May 08, 2006

Editors: Tom Watson    
Rick Landers    

May 08, 2006

Vintage Guitar Market Madness

by Dan Yablonka

In the 30-plus years that I have been playing, collecting, dealing and writing about vintage guitars I have never seen the vintage market in such a state of ongoing change. There was a time when there were about 40 people in the U.S. who dealt in the oldies. We all knew each other, prices were not only static for long periods of time but everyone was on the same page. An example would be in the very early '80s when pre-CBS Fender Stratocasters were $1,000 for a '60s era rosewood board and about double that for a '50s maple board. A 1959 Les Paul Standard was $5,000.00 for a plain one and went up incrementally to $10,000 depending on the amount of flamed maple on the top.

You could carry on a conversation with any one of those 40 people and even "front" (loan on approval) a guitar and let him pay after he saw it. But it was a whole different game then. For the most part, back then even the collectors were players, just players with a little more money or developed tastes.


The buyer of a really clean and original Fender pre-CBS Strat or Gibson Les Paul '59 "Burst" today is more often than not an investor. Many of my customers are those who are tired of seeing their stock portfolio not perform, and the musicians are famous ones or "successful" would be a better word since many guys are producers, engineers and not the stars themselves. For the most part, however, they fit into the first category as the prices of these treasures soar into the mid-to-high five figures, and, in the case of some models like the '59 Burst, major six figures.

The phone calls that I and many of my dealer pals are getting are much more typically asking about which will be a better investment than they are about which is a better guitar. As a result, what is happening when you open the magazines and see 30 dealers all with '50s Fenders for 30-50k, is not a bunch of unseen guitars recently unearthed under grandma's bed - you're seeing the guys that bought 20 guitars awhile back for a few grand each now sitting on 20 guitars worth 40 grand a piece. Many of these guys could afford or justify a collection based on the earlier prices but at the current high market values a lot of guitars are "shaking loose" from these collections. I don't know if you've noticed or not, but many of the better funded dealers are not only advertising to buy your guitar, they're advertising to buy your collection.

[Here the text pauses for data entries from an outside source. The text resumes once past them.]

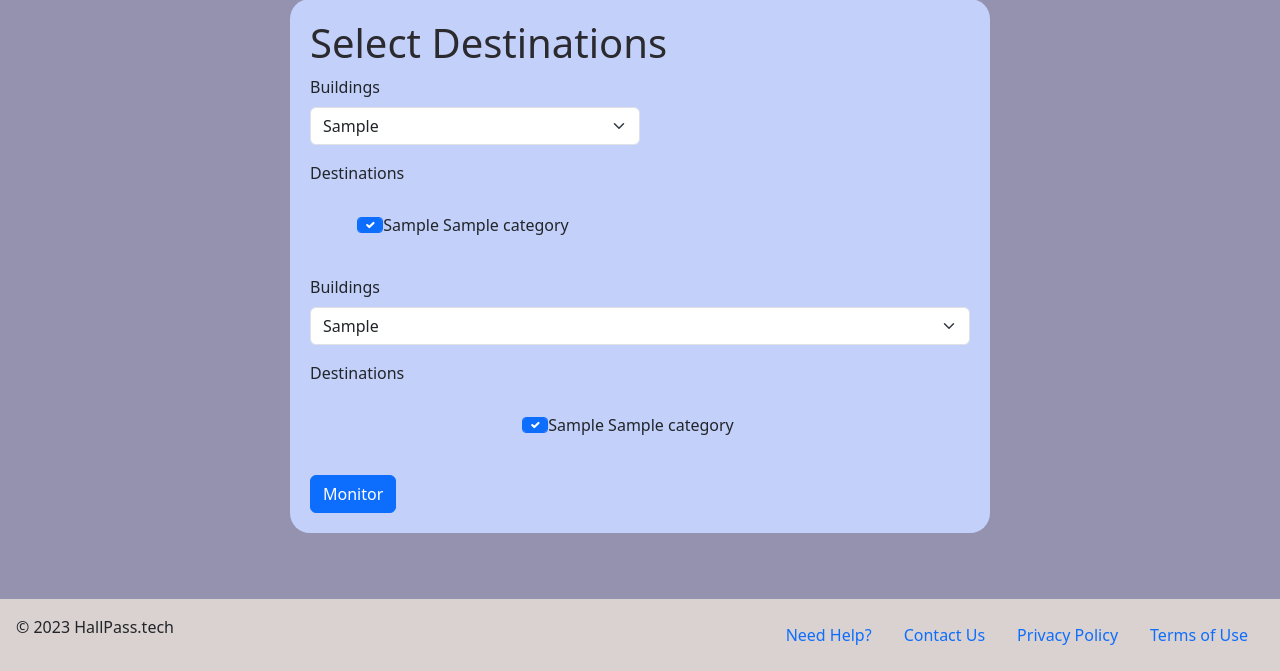
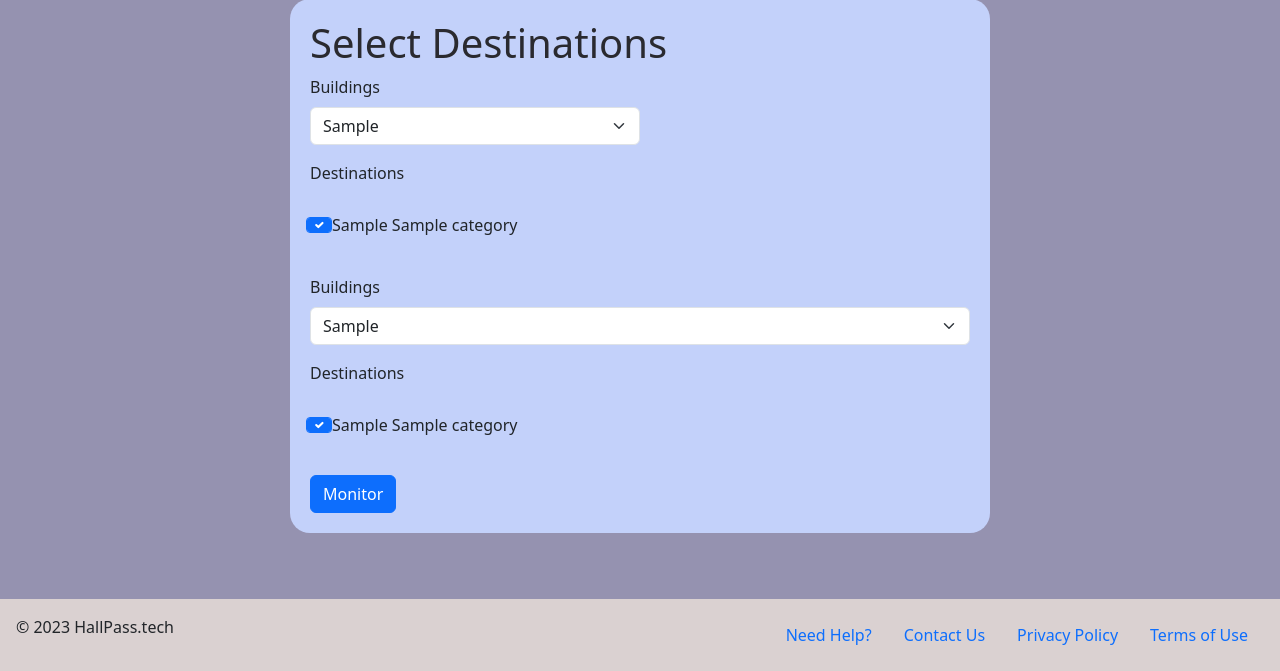
Before and after one commit to worcestertechnicalhighschool/hallpass, a Django app: page /dashboard in a window 1280 px wide. Shown: the part 129-800 px from the top of the page. Run offline with Django 4.2, Linux system fonts and the light colour scheme; a user stored in the database is signed in; tables that the repository leaves empty hold one stand-in row (values such as "Sample post"); style sheets or scripts are compiled from the project's sources; some libraries are stand-ins or nearby versions.

Commit message:
resorted destinations

```diff
--- a/hallpass/passes/models.py
+++ b/hallpass/passes/models.py
@@ -34,6 +34,9 @@ class Destination(models.Model):
     room = models.CharField(max_length=100)
     category = models.ForeignKey(Category, null=True, on_delete=models.SET_NULL)
     max_people_allowed = models.PositiveIntegerField(default = 2)
+
+    # for p in Destination.objects.raw("SELECT * FROM passes_destination"):
+    #     print(p)
 
     def __str__(self):
          if (self.category):
--- a/hallpass/passes/static/scss/hallpass/pages/dashboard.scss
+++ b/hallpass/passes/static/scss/hallpass/pages/dashboard.scss
@@ -7,12 +7,12 @@
     margin-top: 50px;
 
     #id_destinations {
-        display: flex;
-        flex-wrap: wrap;
+        display: grid;
         justify-content: space-around;
         .form-check {
             padding: 20px;
         }
+        grid-template-columns: repeat(auto-fit, minmax(200px, 1fr));
     }
 }
 
```
Also changed, not shown: 2 other files.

I have conversations regularly at guitar shows with other dealers and we're all wondering what is going to happen when all the CEOs that have bought up most of the guitars as investments go to cash them out in five years only to find that they were the top of the food chain. When their seemingly insatiable appetite for these gems has been satisfied, to whom are they going to sell these guitars? Right now there is such a frenzy going on that folks are taking "pot shots" at prices. People are buying guitars that last week went for $10,000 less because "speculation" tells them no one knows where the market values will end up. And often, they're buying from each other, bumping up the price a little and turning it over to yet another dealer or collector without much regard for the money. Since pricing has been toward the upside so far, the market is all over the map. For example, I saw a '56 Strat go for about $60,000 recently in an auction while at the same exact time a noteworthy dealer had a 1954 in excellent condition for $36,500 advertised in all of the magazines for three months. Both instruments were sunburst and in excellent condition.

While it's fascinating to watch, I and many other dealers with three decades under their belt are all wondering what happens when all of the kids that grew up after the vintage pieces were made are the only market for guitars. Are they going to mean as much to them? Will there be a shift in modern music in the year 2029 that takes the focus away from rock 'n' roll and the guitar in general? Will bands look like the Star Wars bar scene with a bunch of species playing instruments with LEDs being the only recognizable feature on them? We simply don't know. Meanwhile, we dealers speculate and are very happy when we get 50k today for a vintage guitar. It certainly wouldn't be as comfortable, on many levels, to buy 100 guitars at today's prices and hope that they'll be worth twice that much in ten years.

Meanwhile, my advice would be that if you're interested in investing in vintage guitars, get as clean, original and unique pieces as possible (such as Custom Color pre-CBS Stratocaster). If you are playing either professionally or as a hobby and tone is your focal point, I suggest looking to "player pieces" (instruments below prime but very playable and producers of good tone) to get the sound and feel, unless you're in that elite group of musicians that can drop 50k on an ax without worry. While as a published songwriter/singer myself, as well as a vintage instrument dealer, I can easily see why the phrase "a working musician with 50k to spend" is almost an oxymoron, the good news is that very few, if any, general listeners can hear the difference on "vinyl" between an original-finish '57 Tele and a refin.

If you're lucky enough to have a stash or even one great old guitar, I would suggest you hold on to it for dear life as the amount of money needed to replace even player pieces is astounding and, for now, rising daily.

And for now, I'll have to say farewell. I have to get up early and trade my house for a '68 Tele bridge pickup.

Page contents copyright Modern Guitars Magazine unless otherwise noted. Contact: StatCounter - Free Web Tracker and Counter